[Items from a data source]
....................

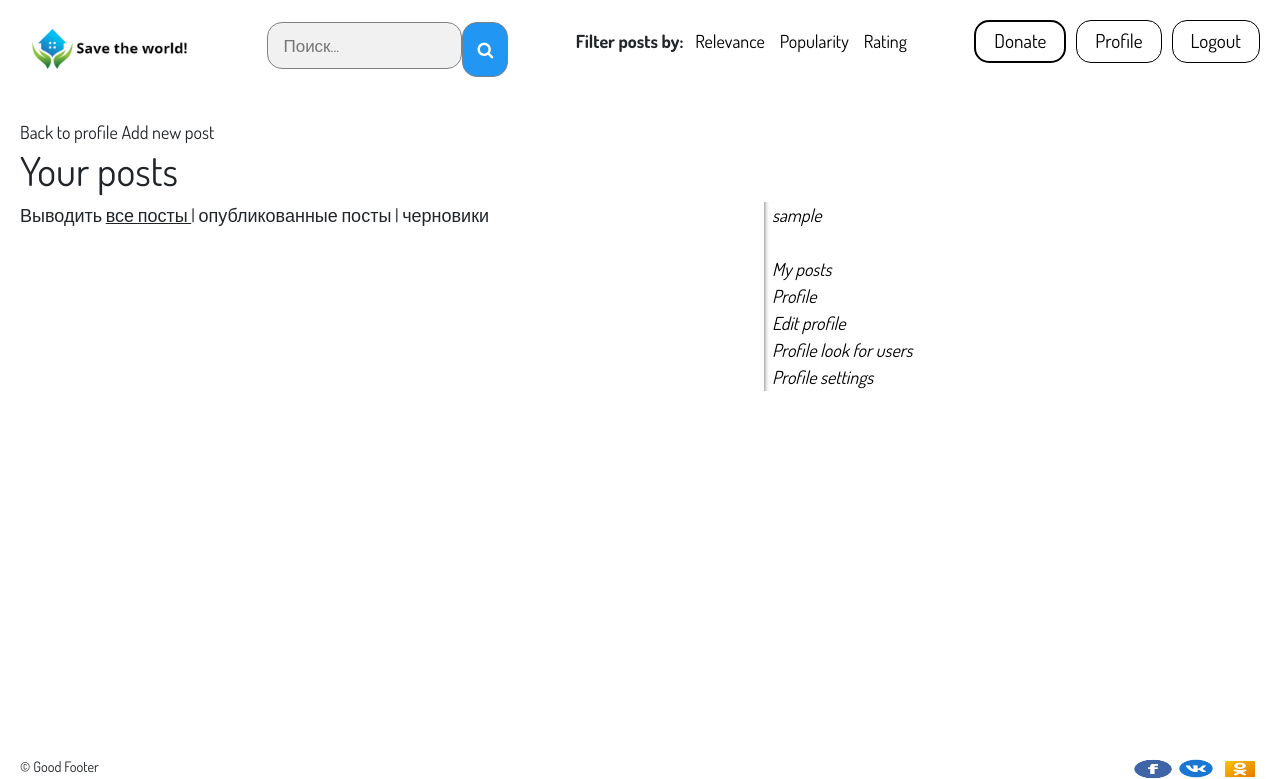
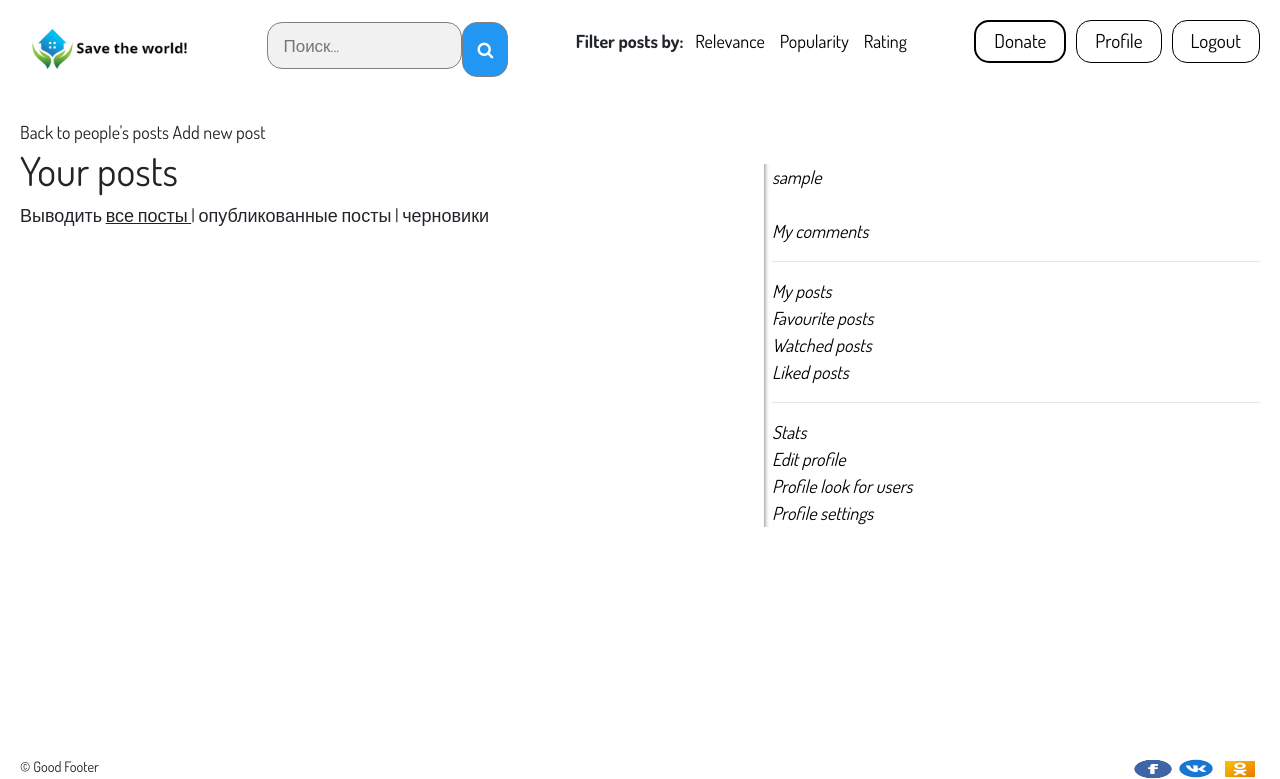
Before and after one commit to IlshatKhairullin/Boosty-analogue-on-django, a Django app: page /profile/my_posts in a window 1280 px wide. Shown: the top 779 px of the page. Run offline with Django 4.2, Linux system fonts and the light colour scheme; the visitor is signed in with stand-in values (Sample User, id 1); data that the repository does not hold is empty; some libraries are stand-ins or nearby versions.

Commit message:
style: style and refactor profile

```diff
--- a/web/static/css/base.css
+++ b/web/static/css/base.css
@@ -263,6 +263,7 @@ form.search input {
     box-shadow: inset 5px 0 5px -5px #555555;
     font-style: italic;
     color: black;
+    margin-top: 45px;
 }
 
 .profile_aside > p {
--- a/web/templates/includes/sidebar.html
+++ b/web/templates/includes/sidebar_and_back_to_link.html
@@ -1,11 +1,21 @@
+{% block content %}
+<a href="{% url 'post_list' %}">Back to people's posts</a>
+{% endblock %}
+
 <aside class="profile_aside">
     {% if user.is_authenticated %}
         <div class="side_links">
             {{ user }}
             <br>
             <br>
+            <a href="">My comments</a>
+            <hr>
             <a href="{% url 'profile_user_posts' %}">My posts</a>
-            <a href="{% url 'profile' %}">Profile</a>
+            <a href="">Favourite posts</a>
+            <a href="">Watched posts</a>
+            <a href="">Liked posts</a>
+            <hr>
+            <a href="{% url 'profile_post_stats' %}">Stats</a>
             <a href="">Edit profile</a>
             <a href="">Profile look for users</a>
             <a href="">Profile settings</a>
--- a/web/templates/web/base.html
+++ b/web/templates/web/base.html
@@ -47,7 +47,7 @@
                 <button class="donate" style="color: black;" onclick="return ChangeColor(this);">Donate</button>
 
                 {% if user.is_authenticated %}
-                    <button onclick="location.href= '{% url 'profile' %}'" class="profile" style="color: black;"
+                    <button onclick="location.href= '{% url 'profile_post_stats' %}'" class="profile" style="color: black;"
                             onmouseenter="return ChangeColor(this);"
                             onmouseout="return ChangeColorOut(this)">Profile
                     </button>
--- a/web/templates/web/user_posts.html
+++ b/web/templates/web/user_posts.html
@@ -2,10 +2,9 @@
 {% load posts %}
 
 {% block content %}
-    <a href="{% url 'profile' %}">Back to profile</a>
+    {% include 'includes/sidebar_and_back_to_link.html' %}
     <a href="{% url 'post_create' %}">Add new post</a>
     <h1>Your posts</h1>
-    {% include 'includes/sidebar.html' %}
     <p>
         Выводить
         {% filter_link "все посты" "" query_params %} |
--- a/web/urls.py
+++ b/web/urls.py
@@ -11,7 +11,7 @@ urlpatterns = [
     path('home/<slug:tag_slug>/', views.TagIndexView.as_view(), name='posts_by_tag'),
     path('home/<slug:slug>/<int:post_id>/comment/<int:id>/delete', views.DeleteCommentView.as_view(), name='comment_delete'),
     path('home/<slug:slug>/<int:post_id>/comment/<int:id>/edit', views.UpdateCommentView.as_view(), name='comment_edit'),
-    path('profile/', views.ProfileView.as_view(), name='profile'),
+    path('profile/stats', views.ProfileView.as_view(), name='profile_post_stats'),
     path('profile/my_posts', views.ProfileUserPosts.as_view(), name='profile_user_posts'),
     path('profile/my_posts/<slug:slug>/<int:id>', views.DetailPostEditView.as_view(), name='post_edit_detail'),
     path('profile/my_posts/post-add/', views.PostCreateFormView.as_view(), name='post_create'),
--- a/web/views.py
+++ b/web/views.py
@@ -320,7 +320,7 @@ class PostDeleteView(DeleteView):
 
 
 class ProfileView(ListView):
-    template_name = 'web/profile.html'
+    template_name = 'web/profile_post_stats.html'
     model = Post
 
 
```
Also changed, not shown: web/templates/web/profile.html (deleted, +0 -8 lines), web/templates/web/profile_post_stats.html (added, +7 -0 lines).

....................

**Assignment:** Where a line of the data contains "style", include it in the tally, and answer with the tally alone.

**Answer:** 5